◆ Exercise goal: Give the number of lines in the following entries that contain the word "Globals", with nothing added.
---------- Source material ----------
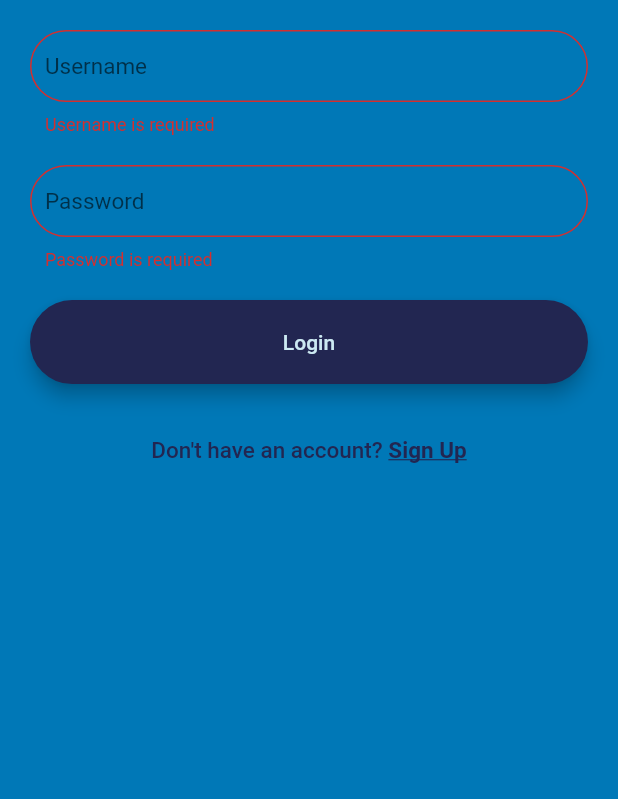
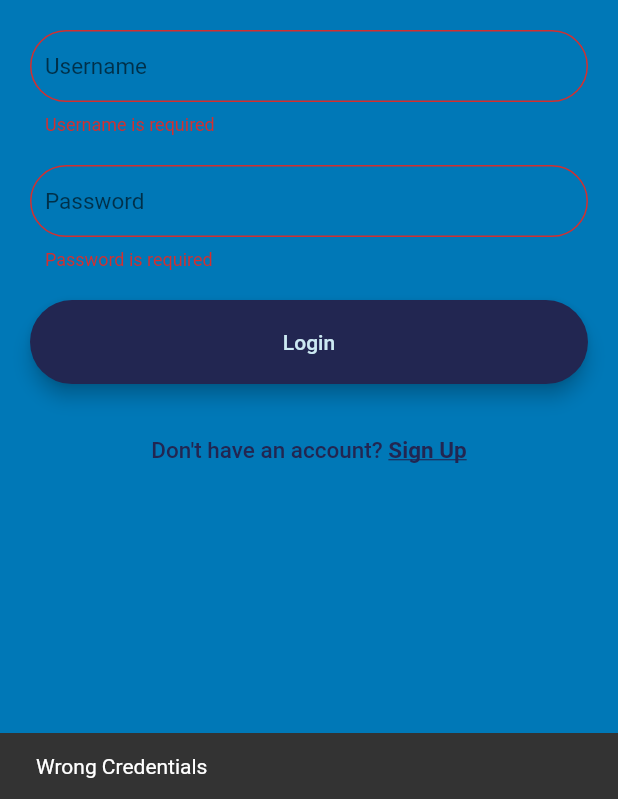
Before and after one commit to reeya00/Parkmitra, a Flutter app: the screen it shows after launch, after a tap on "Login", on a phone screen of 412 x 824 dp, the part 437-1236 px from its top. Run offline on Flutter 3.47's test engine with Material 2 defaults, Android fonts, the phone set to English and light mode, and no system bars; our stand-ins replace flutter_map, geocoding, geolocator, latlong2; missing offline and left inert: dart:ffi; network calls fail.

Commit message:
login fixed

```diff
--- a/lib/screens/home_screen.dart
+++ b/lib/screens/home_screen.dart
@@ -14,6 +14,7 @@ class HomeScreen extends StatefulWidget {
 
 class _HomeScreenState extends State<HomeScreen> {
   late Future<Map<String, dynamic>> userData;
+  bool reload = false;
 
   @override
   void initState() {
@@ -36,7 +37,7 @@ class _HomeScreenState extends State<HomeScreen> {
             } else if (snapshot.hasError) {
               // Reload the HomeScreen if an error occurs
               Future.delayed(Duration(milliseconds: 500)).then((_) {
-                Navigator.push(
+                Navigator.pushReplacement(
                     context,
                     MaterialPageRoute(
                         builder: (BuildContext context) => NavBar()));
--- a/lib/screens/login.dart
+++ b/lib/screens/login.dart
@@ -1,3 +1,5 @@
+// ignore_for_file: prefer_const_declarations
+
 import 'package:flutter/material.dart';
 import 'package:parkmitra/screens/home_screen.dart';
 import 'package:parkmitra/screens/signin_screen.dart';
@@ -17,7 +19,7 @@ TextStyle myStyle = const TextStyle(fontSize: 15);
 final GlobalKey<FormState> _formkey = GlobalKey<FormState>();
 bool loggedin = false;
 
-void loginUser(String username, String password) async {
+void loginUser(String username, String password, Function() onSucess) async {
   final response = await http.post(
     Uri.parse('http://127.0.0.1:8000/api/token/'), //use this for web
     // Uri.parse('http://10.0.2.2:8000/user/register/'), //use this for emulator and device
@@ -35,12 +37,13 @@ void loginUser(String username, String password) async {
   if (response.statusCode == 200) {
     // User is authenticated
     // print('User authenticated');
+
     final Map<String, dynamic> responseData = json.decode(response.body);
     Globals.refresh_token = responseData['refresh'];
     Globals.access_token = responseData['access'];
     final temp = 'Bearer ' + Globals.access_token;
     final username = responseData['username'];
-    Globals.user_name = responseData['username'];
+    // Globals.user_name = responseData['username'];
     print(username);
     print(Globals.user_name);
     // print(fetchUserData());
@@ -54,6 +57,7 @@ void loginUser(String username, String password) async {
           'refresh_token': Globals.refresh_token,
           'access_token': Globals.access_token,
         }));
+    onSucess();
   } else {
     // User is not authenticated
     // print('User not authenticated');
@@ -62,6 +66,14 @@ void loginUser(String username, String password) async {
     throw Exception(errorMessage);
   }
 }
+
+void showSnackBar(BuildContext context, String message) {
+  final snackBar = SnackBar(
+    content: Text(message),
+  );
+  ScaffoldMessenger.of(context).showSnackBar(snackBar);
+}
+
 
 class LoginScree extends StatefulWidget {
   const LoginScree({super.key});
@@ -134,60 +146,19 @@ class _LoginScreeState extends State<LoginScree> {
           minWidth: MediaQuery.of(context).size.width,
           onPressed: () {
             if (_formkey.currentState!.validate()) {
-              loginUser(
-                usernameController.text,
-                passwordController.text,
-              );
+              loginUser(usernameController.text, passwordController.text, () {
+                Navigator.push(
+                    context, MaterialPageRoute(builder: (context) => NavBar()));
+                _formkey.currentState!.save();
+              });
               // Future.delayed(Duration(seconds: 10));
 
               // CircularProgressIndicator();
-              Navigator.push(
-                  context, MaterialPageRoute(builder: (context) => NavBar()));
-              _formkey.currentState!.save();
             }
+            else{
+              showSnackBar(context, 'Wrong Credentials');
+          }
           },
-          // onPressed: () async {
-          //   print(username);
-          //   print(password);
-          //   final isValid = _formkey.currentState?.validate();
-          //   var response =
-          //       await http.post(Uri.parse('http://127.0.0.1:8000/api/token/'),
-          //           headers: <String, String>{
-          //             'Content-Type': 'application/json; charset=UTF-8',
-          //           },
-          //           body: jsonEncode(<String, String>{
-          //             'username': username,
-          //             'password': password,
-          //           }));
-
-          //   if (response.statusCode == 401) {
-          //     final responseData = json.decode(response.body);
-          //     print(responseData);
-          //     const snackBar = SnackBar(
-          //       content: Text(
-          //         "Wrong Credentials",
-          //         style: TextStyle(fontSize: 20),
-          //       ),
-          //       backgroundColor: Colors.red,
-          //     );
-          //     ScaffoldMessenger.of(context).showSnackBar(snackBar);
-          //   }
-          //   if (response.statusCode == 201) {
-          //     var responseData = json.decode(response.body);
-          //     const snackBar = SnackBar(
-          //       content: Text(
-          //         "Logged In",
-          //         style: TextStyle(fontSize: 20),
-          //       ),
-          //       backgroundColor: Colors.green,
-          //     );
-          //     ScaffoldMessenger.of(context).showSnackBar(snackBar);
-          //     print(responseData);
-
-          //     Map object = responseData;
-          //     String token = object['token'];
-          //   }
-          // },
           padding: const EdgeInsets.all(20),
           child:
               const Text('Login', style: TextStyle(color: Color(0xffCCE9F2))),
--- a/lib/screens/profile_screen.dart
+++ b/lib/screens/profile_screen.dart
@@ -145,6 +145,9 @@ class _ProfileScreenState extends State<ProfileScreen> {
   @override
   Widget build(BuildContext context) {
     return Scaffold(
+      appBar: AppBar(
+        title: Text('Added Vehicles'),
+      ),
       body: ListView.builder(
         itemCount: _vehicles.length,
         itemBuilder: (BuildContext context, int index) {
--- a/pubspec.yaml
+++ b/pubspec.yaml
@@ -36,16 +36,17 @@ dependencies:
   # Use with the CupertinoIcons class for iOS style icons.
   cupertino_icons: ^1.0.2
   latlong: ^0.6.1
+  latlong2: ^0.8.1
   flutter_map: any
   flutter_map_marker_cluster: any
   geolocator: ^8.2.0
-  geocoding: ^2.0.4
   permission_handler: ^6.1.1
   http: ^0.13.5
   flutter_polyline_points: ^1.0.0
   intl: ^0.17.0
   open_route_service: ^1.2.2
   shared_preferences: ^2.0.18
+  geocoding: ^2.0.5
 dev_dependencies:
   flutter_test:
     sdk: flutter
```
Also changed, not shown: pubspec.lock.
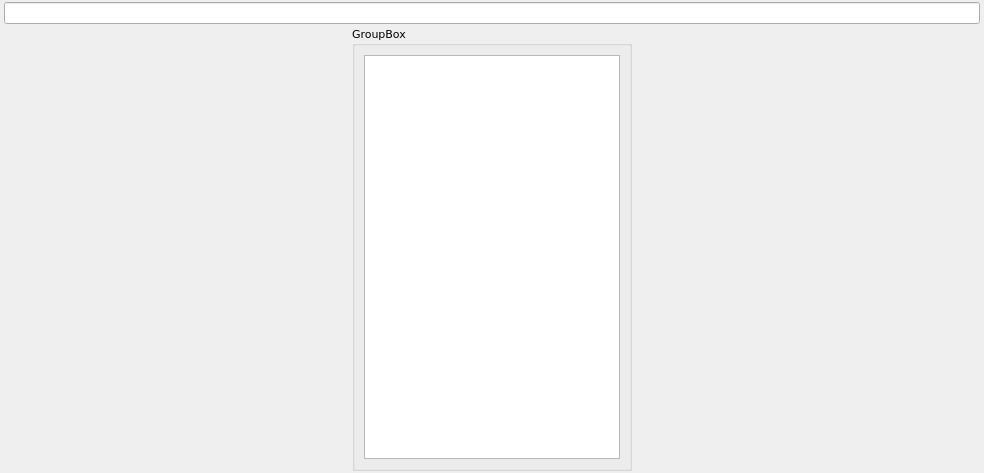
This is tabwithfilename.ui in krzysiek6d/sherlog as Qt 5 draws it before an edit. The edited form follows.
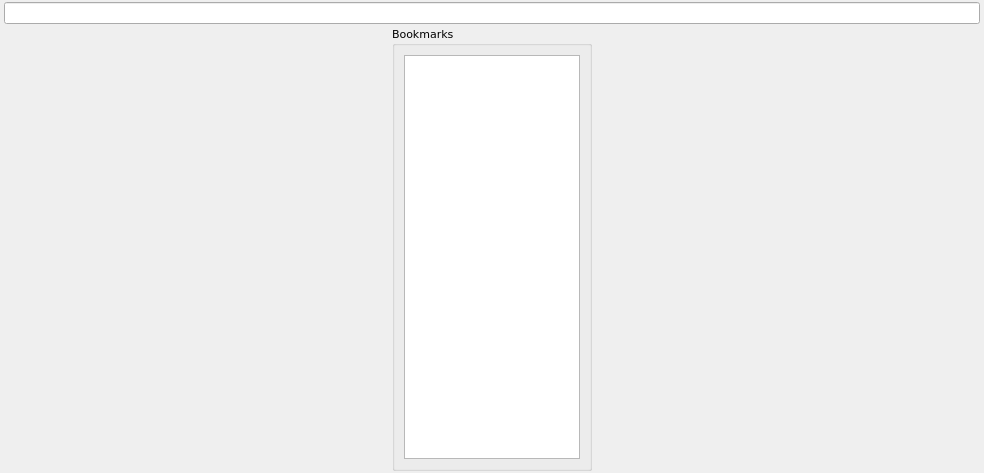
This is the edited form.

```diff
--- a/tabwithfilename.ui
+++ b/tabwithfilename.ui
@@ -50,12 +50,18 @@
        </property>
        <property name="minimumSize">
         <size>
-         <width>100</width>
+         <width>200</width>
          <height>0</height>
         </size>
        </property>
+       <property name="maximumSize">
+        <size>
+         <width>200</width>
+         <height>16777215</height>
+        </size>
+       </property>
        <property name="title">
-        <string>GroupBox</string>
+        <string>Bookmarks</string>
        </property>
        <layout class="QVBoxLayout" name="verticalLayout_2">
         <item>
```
----------
◆ Result below: 8